  • You did so without lawful excuse.

Possible Defences if Charged with Affray

The possible defences to an affray charge in NSW are;


  • You did not use or threaten to use violence;
  • That a person of reasonable firmness would not have feared for their personal safety because of the conduct; or
  • You were acting in self-defence.

An affray charge in NSW carries a maximum penalty of 10 years imprisonment if convicted. This is a common charge in NSW and is prosecuted frequently. This charge follows the usual Court procedure in the Local Court unless there is an election. The matter will be finalised in the District Court of NSW if there is an election. Accordingly, it is crucial to obtain advice regarding this charge as soon as possible.

Sentencing Options In NSW for Affray Charge

The sentencing options available to courts dealing with a charge of affray in NSW are contained in the Crimes (Sentencing Procedure) Act 1999 (NSW). We will briefly describe them below;


Section 10


  • 10(1)(a) – a court may find a person guilty of an offence, not record a conviction and order that the relevant charge be dismissed without penalty; or
  • 10(1)(c) – a court may find a person guilty of an offence, not record a conviction and order that the relevant charge is dismissed on the condition that the person enters into an agreement to participate in an intervention program and to comply with any intervention plan arising out of the program.

Conditional Release Order (CRO) (with or without a conviction)


Conditional Release Order can deal with first-time and less serious offences where the offender is unlikely to present a risk to the community.


The benefit of CROs is that the Court can impose conditions such as drug and alcohol abstention, programs, and non-association requirements or place restrictions where appropriate. CROs can also have supervision conditions. Courts have the discretion to impose a conviction on a CRO if they consider it appropriate. CROs can be imposed for a period of up to two years.

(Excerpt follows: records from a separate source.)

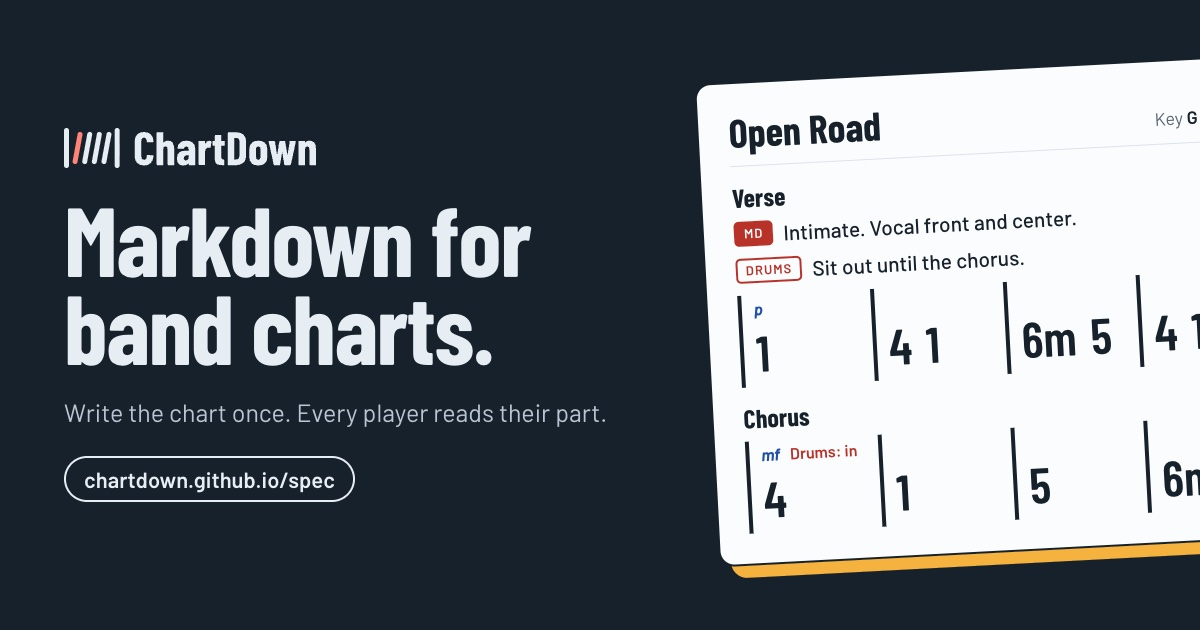
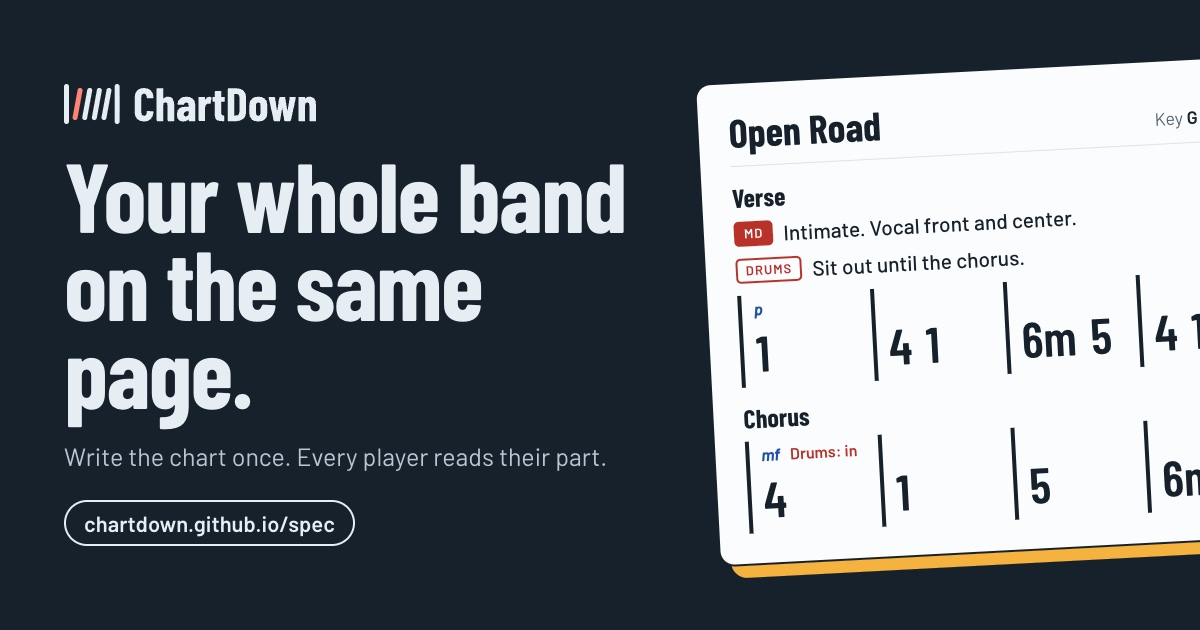
Lead with the musician's tagline: your whole band on the same page
Page titles, social previews and the landing lede now say "your whole
band on the same page" / "toda la banda en la misma página". Markdown
stays as a comparison at the end of the lede and in the README, for
technical readers.

Claude-Session: https://claude.ai/code/session_012fLWEqh2mjd7u6Mrvhgobh

Changed region(s): [[0.0308, 0.1206, 0.5242, 0.7841], [0.0617, 0.8143, 0.2775, 0.8746], [0.2775, 0.7841, 0.3083, 0.8143]]

diff --git a/index.html b/index.html
@@ -3,16 +3,16 @@
 <head>
 <meta charset="utf-8">
 <meta name="viewport" content="width=device-width, initial-scale=1">
-<title>ChartDown: Markdown for band charts</title>
+<title>ChartDown: your whole band on the same page</title>
 <meta name="description" content="ChartDown is an open plain-text notation for Nashville Number System charts, with music director cues for every player.">
 <meta name="theme-color" content="#16212c">
-<meta property="og:title" content="ChartDown: Markdown for band charts">
+<meta property="og:title" content="ChartDown: your whole band on the same page">
 <meta property="og:description" content="Write the chart once, in plain text. Every player reads their part.">
 <meta property="og:type" content="website">
 <meta property="og:image" content="https://chartdown.github.io/spec/assets/social/og-en.jpg">
 <meta property="og:image:width" content="1200">
 <meta property="og:image:height" content="630">
-<meta property="og:image:alt" content="ChartDown: Markdown for band charts. Write the chart once. Every player reads their part.">
+<meta property="og:image:alt" content="ChartDown: your whole band on the same page. Write the chart once. Every player reads their part.">
 <meta property="og:url" content="https://chartdown.github.io/spec/">
 <meta name="twitter:card" content="summary_large_image">
 <meta name="twitter:image" content="https://chartdown.github.io/spec/assets/social/og-en.jpg">
@@ -288,7 +288,7 @@ html.fx .join.in .card:nth-child(3){transition-delay:.24s}
     <div class="wrap">
       <p class="pill rise" style="--d:100"><b>0.7</b><span data-i18n="eyebrow">Open spec · Public domain</span></p>
       <h1 class="mega" id="h1"><span class="rise" style="--d:200" data-i18n="h1a">Write it once.</span><span class="rise" style="--d:340" data-i18n="h1b">Share it many times.</span></h1>
-      <p class="lede rise" style="--d:500" data-i18n-html="lede">ChartDown is Markdown for band charts: the Nashville Number System in plain text, with the music director's cues for every player.</p>
+      <p class="lede rise" style="--d:500" data-i18n-html="lede">ChartDown puts your whole band on the same page: the Nashville Number System in plain text, with the music director's cues for every player. Think Markdown, for band charts.</p>
       <div class="btns rise" style="--d:640">
         <a class="btn solid" href="playground/"><span data-i18n="ctaPlay">Write your first chart</span><svg viewBox="0 0 24 24" fill="none" stroke="currentColor" stroke-width="2" stroke-linecap="round" stroke-linejoin="round" aria-hidden="true"><path d="M5 12h14M13 6l6 6-6 6"/></svg></a>
         <a class="btn" href="https://github.com/ChartDown/spec/blob/main/docs/guide.md" data-guide data-i18n="ctaGuide">Read the 5-minute guide</a>
@@ -612,12 +612,12 @@ meter: 4/4
 
 const T = {
 en:{
-  title:"ChartDown: Markdown for band charts",
+  title:"ChartDown: your whole band on the same page",
   desc:"ChartDown is an open plain-text notation for Nashville Number System charts, with music director cues for every player.",
   skip:"Skip to content", navLabel:"Main", navGuide:"Guide", navSpec:"Spec", navPlay:"Playground",
   eyebrow:"Open spec · Public domain",
   h1a:"Write it once.", h1b:"Share it many times.",
-  lede:"ChartDown is Markdown for band charts: the Nashville Number System in plain text, with the music director's cues for every player.",
+  lede:"ChartDown puts your whole band on the same page: the Nashville Number System in plain text, with the music director's cues for every player. Think Markdown, for band charts.",
   ctaPlay:"Write your first chart", ctaGuide:"Read the 5-minute guide",
   artAlt:"A pencil drawing of a stage: keys, drums on a riser, a bass amp and bass, a microphone in front, and a music stand with a chart for every player",
   hearA:"Every player hears the song differently.", hearB:"One chart can answer all of them.",
@@ -647,12 +647,12 @@ en:{
   guide:"docs/guide.md"
 },
 es:{
-  title:"ChartDown: Markdown para charts de banda",
+  title:"ChartDown: toda la banda en la misma página",
   desc:"ChartDown es una notación abierta en texto plano para charts del sistema Nashville, con indicaciones del director musical para cada músico.",
   skip:"Saltar al contenido", navLabel:"Principal", navGuide:"Guía", navSpec:"Spec", navPlay:"Playground",
   eyebrow:"Spec abierta · Dominio público",
   h1a:"Escríbelo una vez.", h1b:"Compártelo muchas veces.",
-  lede:"ChartDown es Markdown para charts de banda: el sistema de números Nashville en texto plano, con las indicaciones del director para cada músico.",
+  lede:"ChartDown pone a toda la banda en la misma página: el sistema de números Nashville en texto plano, con las indicaciones del director para cada músico. Como Markdown, pero para charts de banda.",
   ctaPlay:"Escribe tu primer chart", ctaGuide:"Lee la guía de 5 minutos",
   artAlt:"Dibujo a lápiz de un escenario: teclados, batería sobre una tarima, amplificador y bajo, un micrófono al frente y un atril con su chart para cada músico",
   hearA:"Cada músico escucha la canción distinto.", hearB:"Un solo chart puede responderles a todos.",

diff --git a/playground/index.html b/playground/index.html
@@ -12,7 +12,7 @@
 <meta property="og:image" content="https://chartdown.github.io/spec/assets/social/og-en.jpg">
 <meta property="og:image:width" content="1200">
 <meta property="og:image:height" content="630">
-<meta property="og:image:alt" content="ChartDown: Markdown for band charts. Write the chart once. Every player reads their part.">
+<meta property="og:image:alt" content="ChartDown: your whole band on the same page. Write the chart once. Every player reads their part.">
 <meta property="og:url" content="https://chartdown.github.io/spec/playground/">
 <meta name="twitter:card" content="summary_large_image">
 <meta name="twitter:image" content="https://chartdown.github.io/spec/assets/social/og-en.jpg">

Community Correction Order (CCO)


The Court uses Community Correction Order for offenders for crimes that do not warrant imprisonment or an ICO but are too serious to be dealt with by a fine or lower penalty.


The benefit of CCOs is that they are flexible sentences that the Court can tailor to reflect the nature of the offender and the offence. The Court can select from the range of conditions, such as supervision by Community Corrections Officers, community service work (up to 500 hours) and curfews, to hold offenders to account and reduce their risk of reoffending. CCOs can be imposed for a period of up to three years.


Deferral of sentence for rehabilitation participation, intervention program or other purposes


The Court may, on an application or on its own accord, adjourn any matter for a maximum of 12 months to assess an individual’s capacity for rehabilitation or to enable a rehabilitation or intervention program to occur.


Intensive Correction Order (ICO)


An ICO is a custodial sentence of up to two years that the Court decides can be served in the community.


Supervision is mandatory. Courts can add conditions to an ICO such as home detention, electronic monitoring, curfews, community service work (up to 750 hours). In addition,  alcohol/drug bans, place restrictions, or non-association requirements. Offenders may also be required to participate in programs that target the causes of their behaviour.


For more serious breaches, offenders will continue to be referred to the State Parole Authority (SPA) and may be required to serve the remainder of their sentence in custody.


The ICO is the most severe sentence that an offender can serve in the community. ICOs are not available for offenders convicted of murder, manslaughter, sexual assault, any sexual offence against a child, offences involving firearm discharge, terrorism offences, breaches of serious crime prevention orders, or breaches of public safety orders.


Full-Time Custodial Sentence


The Court may impose a full-time custodial sentence.


  • Mohammad Khan | Criminal Defence Lawyer

    Mohammad Khan is the Principal Solicitor of Lyons Law Group. After graduating with a Bachelor of Aviation from the University of New South Wales, Mohammad took a keen interest in the law. He began training in criminal law under the tutelage of Australia’s leading criminal lawyer Adam Houda and studied law at the University of Sydney.